The North Vancouver, B.C., native enters the world championships with confidence after capturing gold on the parallel bars and high bar at the Canadian championships. It was an impressive showing, considering Payne has overcome a torn Achilles tendon in 2015 and left the sport in 2012 for two years to complete his Morman mission in South Korea.
Jackson Payne of North Vancouver, B.C., overcame a torn Achilles tendon in 2015 to win gold on parallel bars and high bar at the Canadian championships earlier this year. (Timothy A. Clary/AFP/Getty Images/File)
The men’s team also features Rene Cournoyer of Repentigny, Que., Kevin Lytwyn of Burlington, Ont., and Thierry Pellerin of Levis, Que.
5 international athletes to watch
The Romanian, who won gold on vault at the worlds in 2005, will be looking to reach the top of the podium in Montreal after finishing second in 2015. At 35, Dragulescu came out of retirement for the 2016 Rio Olympics and finished fourth in the vault. Along with eight world titles split evenly between the floor exercise and vault, he has a move named after him — the Dragulescu vault.
The 28-year-old has remained undefeated on the international scene for nearly nine years, having won seven Olympic and 19 world medals, and will try to win a seventh consecutive world championship. The first gymnast since 1972 to win two straight all-around Olympic titles, “King Kohei” is also known for being dinged with $ 4,900 US in roaming charges for playing Pokemon Go in Brazil ahead of last year’s Rio Olympics.
Japan’s Kohei Uchimura, who has won seven Olympic medals and 19 world medals, will try for a seventh straight world title this week in Montreal. (Koki Nagahama/Getty Images)
The double Olympic champion from Great Britain returns to international action after taking a break in May to prepare for the world championships. Whitlock, 24, will attempt to defend his title in Montreal after winning gold on the pommel horse two years ago. In 2016, Whitlock became Britain’s first Olympic gymnastics champion (floor exercise and pommel horse) and its first in 108 years to win an all-around medal (bronze).
Lordache, 21, is looking to add to an outstanding season in Montreal after winning a bronze medal at the European Championships, all-around gold at the World University Games and two medals at the World Cup Challenge in Paris — gold on the balance beam and silver on the ground. The Romanian earned all-around silver at the 2014 world championships.
At 42, the mother of a teenaged son will represent Uzbekistan in Montreal, looking to build on her 11 world championship medals. A vault specialist, Chusovitina became the oldest gymnast to compete at an Olympics last year in Rio (41 years, two months) and is the only female gymnast to compete at seven Summer Games. Fans should prepare to see the Vault of Death — front handspring onto the horse and two-and-a-half front somersaults off.
Biles among missing U.S. Olympic trio

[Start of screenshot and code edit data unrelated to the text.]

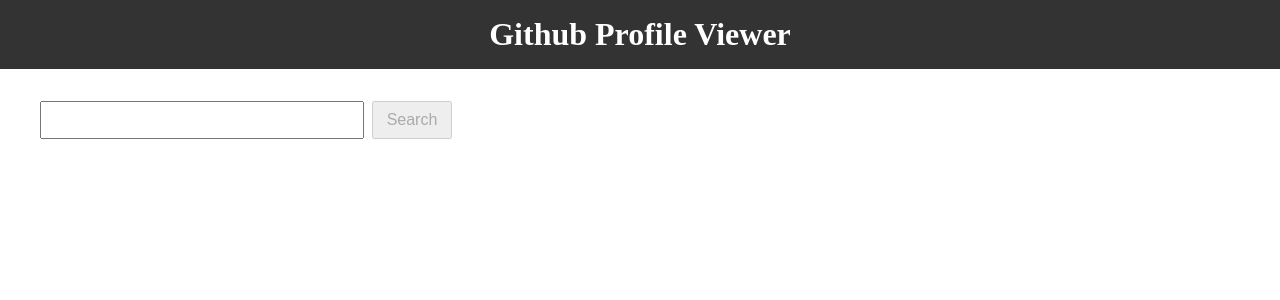
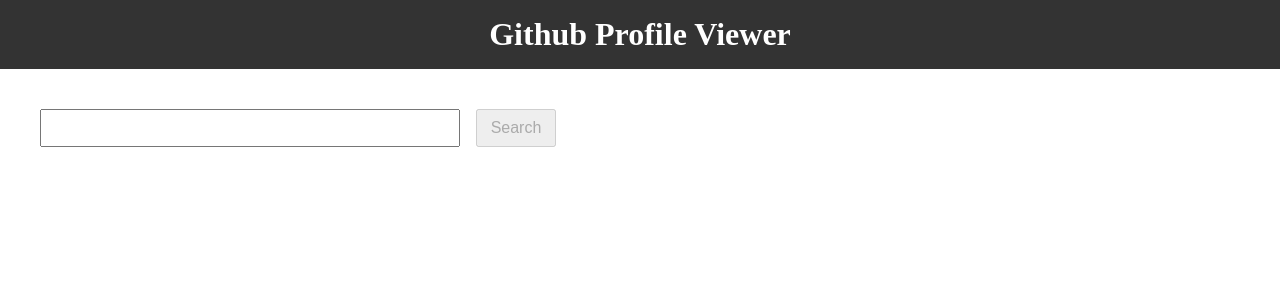
Before and after one commit to dario-piotrowicz/Angular9_github-profile-viewer-miniproject, an Angular app: page / in a window 1280 px wide. Shown: the top 300 px of the page. Built offline with nearby package versions, Linux system fonts and the light colour scheme.

Commit message:
added search rate limit warning message

```diff
--- a/src/app/pages/home-page/home-page.component.html
+++ b/src/app/pages/home-page/home-page.component.html
@@ -1,14 +1,25 @@
 <div>
   <div class="search-section">
+    <div class="input-wrapper">
       <input
         type="text"
         [(ngModel)]="query"
         (keyup.enter)="searchUsers()"
         maxlength="35"
       />
-    <button [disabled]="!query || loadingResults" (click)="searchUsers()">
+      <button
+        [disabled]="!query || loadingResults || searchRateLimitErrorOccurred"
+        (click)="searchUsers()"
+      >
         Search
       </button>
+    </div>
+    <span
+      class="search-rate-limite-error-text"
+      *ngIf="searchRateLimitErrorOccurred"
+    >
+      Max 10 searches per minute, please slow down
+    </span>
   </div>
   <ng-container *ngIf="usersData$ | async as usersData">
     <app-users-buttons-container
@@ -18,6 +29,12 @@
       <p>No users found matching your query</p>
     </app-users-buttons-container>
   </ng-container>
+  <div
+    class="search-rate-limit-error-container"
+    *ngIf="!loadingResults && searchRateLimitErrorOccurred"
+  >
+    <p>No results (github search limit exceeded)</p>
+  </div>
   <div *ngIf="loadingResults">
     <h3>Loading...</h3>
   </div>
--- a/src/app/pages/home-page/home-page.component.sass
+++ b/src/app/pages/home-page/home-page.component.sass
@@ -1,12 +1,45 @@
 .search-section
   display: flex
+  align-items: center
+  justify-content: space-between
+  flex-wrap: wrap
 
-  input
-    font-size: 1rem
-    padding: 0.5rem
-    margin: 0 0.5rem
-    width: 25%
+  .input-wrapper
+    display: flex
+    align-items: center
+    flex: 3
 
-  button
-    width: 5rem
-    font-size: 1rem
+    input
+      flex-basis: 50%
+      font-size: 1rem
+      padding: 0.5rem
+      margin: 0.5rem
+      min-width: 10rem
+      max-width: 25rem
+
+    button
+      width: 5rem
+      font-size: 1rem
+      padding: 0.5rem
+      margin: 0.5rem
+
+  span.search-rate-limite-error-text
+    flex: 1
+    color: red
+    padding: 1rem
+    background-color: #ffe8ef
+    border: 1px solid red
+    border-radius: 5px
+    opacity: 0.8
+    min-width: 5rem
+    text-align: center
+
+.search-rate-limit-error-container
+  margin: 1rem
+  padding: 2rem
+  border: 1px solid black
+  background-color: #f4f4f4
+  display: flex
+  flex-wrap: wrap
+  min-width: fit-content
+  justify-content: center
--- a/src/app/pages/home-page/home-page.component.ts
+++ b/src/app/pages/home-page/home-page.component.ts
@@ -2,7 +2,7 @@
 import { Observable, of } from 'rxjs';
 import { UserSearchDetails } from 'src/app/types/userBasicDetails';
 import { UserDetailsService } from 'src/app/services/user-details/user-details.service';
-import { switchMap, finalize, delay } from 'rxjs/operators';
+import { switchMap, finalize, delay, catchError, tap } from 'rxjs/operators';
 
 @Component({
   selector: 'app-home',
@@ -13,6 +13,7 @@
   public query = '';
   public usersData$: Observable<UserSearchDetails[]>;
   public loadingResults = false;
+  public searchRateLimitErrorOccurred = false;
 
   constructor(private userBasicDetailsService: UserDetailsService) {}
 
@@ -24,6 +25,18 @@
     this.loadingResults = true;
     this.usersData$ = of(null).pipe(
       switchMap(() => this.userBasicDetailsService.searchForUsers(this.query)),
+      catchError((error: { type: string }) => {
+        let emptyObs = of([]);
+        if (error.type === 'rate-limit') {
+          this.searchRateLimitErrorOccurred = true;
+          this.loadingResults = false;
+          emptyObs = emptyObs.pipe(
+            delay(60000),
+            tap(() => (this.searchRateLimitErrorOccurred = false))
+          );
+        }
+        return emptyObs;
+      }),
       delay(700),
       finalize(() => (this.loadingResults = false))
     );
--- a/src/app/services/user-details/user-details.service.ts
+++ b/src/app/services/user-details/user-details.service.ts
@@ -1,11 +1,11 @@
 import { Injectable } from '@angular/core';
-import { HttpClient } from '@angular/common/http';
+import { HttpClient, HttpErrorResponse } from '@angular/common/http';
 import {
   UserBasicDetails,
   UserSearchDetails,
 } from '../../types/userBasicDetails';
-import { Observable } from 'rxjs';
-import { map } from 'rxjs/operators';
+import { Observable, of, throwError } from 'rxjs';
+import { map, catchError } from 'rxjs/operators';
 
 @Injectable()
 export class UserDetailsService {
@@ -15,6 +15,15 @@
     return this.httpClient
       .get(`https://api.github.com/search/users?q=${query}&per_page=10000`)
       .pipe(
+        catchError((error: HttpErrorResponse) => {
+          if (
+            error.status === 403 &&
+            error.statusText === 'rate limit exceeded'
+          ) {
+            return throwError({ type: 'rate-limit' });
+          }
+          return of({ items: [] });
+        }),
         map((res: any) => res.items.map(this.converJsonToUserSearchDetails))
       );
   }
```
Lines whose indentation alone changed are shown as unchanged.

American Simone Biles, who hasn’t competed since winning four gold medals and a bronze at last year’s Rio Olympics, will not attempt to win a fourth consecutive world all-around championship. Teammates Aly Raisman and Gabby Douglas also won’t compete. Raisman won all-around silver in Rio while Douglas, the 2012 Olympic all-around gold medallist, failed to qualify for the final.
Leading the U.S. team in Montreal is 2017 U.S. all-around champion Ragan Smith, Morgan Hurd, Jade Carey and Ashton Locklear.